Items from a dataset
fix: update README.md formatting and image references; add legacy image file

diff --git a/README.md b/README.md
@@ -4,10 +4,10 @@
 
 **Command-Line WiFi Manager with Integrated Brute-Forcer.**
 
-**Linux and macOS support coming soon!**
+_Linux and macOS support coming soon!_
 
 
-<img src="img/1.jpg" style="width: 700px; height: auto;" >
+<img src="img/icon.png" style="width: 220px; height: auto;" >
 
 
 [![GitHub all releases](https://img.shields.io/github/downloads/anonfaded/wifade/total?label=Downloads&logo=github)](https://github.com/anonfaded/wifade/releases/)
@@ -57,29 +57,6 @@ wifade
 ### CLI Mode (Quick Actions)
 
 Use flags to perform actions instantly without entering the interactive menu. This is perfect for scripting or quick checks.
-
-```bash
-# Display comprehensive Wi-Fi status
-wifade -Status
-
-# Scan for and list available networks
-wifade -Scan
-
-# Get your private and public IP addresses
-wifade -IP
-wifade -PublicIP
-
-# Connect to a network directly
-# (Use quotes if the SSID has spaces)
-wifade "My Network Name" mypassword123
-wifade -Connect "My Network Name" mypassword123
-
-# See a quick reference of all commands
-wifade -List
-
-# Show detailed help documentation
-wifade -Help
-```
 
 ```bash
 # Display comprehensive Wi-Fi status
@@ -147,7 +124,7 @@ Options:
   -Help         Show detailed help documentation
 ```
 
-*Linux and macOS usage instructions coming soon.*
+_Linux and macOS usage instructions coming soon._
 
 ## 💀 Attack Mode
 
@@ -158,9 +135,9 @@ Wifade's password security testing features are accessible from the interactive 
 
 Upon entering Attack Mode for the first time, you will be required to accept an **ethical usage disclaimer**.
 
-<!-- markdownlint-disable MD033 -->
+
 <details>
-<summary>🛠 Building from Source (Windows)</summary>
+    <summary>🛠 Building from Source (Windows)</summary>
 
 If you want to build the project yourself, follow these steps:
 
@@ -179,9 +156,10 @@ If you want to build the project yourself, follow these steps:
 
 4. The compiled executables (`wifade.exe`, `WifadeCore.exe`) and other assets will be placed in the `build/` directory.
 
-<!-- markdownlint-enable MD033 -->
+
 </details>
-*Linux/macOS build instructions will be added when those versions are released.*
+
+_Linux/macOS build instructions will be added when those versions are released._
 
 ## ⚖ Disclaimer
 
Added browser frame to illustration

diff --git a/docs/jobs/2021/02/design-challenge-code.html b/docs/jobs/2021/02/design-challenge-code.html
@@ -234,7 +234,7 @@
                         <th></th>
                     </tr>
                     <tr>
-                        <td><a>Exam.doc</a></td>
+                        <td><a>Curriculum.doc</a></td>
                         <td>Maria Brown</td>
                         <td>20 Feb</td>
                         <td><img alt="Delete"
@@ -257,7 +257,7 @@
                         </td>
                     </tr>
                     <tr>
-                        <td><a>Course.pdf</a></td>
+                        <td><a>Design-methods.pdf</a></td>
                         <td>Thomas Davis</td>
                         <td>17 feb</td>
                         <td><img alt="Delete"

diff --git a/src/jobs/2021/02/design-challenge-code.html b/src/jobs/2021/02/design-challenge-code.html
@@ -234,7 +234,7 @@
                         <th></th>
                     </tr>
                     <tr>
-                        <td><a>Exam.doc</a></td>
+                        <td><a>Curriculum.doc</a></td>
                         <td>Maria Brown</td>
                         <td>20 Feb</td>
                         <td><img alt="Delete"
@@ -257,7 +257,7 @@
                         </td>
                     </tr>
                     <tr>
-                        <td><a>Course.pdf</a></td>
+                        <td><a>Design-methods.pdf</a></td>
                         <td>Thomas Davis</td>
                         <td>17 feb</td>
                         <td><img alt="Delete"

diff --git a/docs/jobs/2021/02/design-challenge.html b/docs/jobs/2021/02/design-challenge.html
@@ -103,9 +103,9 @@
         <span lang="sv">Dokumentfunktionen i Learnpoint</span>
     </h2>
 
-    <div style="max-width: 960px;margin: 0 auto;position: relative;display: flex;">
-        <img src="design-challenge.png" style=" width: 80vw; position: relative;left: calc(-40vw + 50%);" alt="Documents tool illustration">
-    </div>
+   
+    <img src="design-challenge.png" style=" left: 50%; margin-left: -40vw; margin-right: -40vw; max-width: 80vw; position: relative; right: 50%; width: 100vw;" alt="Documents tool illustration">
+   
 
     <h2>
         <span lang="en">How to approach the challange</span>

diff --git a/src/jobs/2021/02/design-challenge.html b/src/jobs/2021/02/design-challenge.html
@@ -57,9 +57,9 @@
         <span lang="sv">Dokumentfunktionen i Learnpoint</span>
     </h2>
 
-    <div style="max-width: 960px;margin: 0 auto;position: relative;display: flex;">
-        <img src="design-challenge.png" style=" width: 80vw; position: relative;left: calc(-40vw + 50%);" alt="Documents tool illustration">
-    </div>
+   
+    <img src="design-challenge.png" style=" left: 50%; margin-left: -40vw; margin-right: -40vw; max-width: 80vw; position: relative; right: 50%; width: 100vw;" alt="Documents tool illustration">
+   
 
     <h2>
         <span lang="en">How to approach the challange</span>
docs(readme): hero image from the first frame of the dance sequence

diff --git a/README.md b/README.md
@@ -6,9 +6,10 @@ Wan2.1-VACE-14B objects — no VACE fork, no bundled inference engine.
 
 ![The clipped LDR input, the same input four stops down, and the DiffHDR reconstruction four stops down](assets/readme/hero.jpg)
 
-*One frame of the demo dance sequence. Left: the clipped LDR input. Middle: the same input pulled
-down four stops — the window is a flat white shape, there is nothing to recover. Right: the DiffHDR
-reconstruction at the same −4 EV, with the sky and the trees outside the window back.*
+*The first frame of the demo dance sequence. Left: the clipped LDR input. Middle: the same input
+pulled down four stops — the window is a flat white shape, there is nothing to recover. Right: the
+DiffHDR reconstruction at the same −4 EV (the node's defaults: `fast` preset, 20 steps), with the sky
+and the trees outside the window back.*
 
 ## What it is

Work to be completed:
Check each line above for the word "html", and copy the lines where it appears.

Solution:
diff --git a/docs/jobs/2021/02/design-challenge-code.html b/docs/jobs/2021/02/design-challenge-code.html
diff --git a/src/jobs/2021/02/design-challenge-code.html b/src/jobs/2021/02/design-challenge-code.html
diff --git a/docs/jobs/2021/02/design-challenge.html b/docs/jobs/2021/02/design-challenge.html
diff --git a/src/jobs/2021/02/design-challenge.html b/src/jobs/2021/02/design-challenge.html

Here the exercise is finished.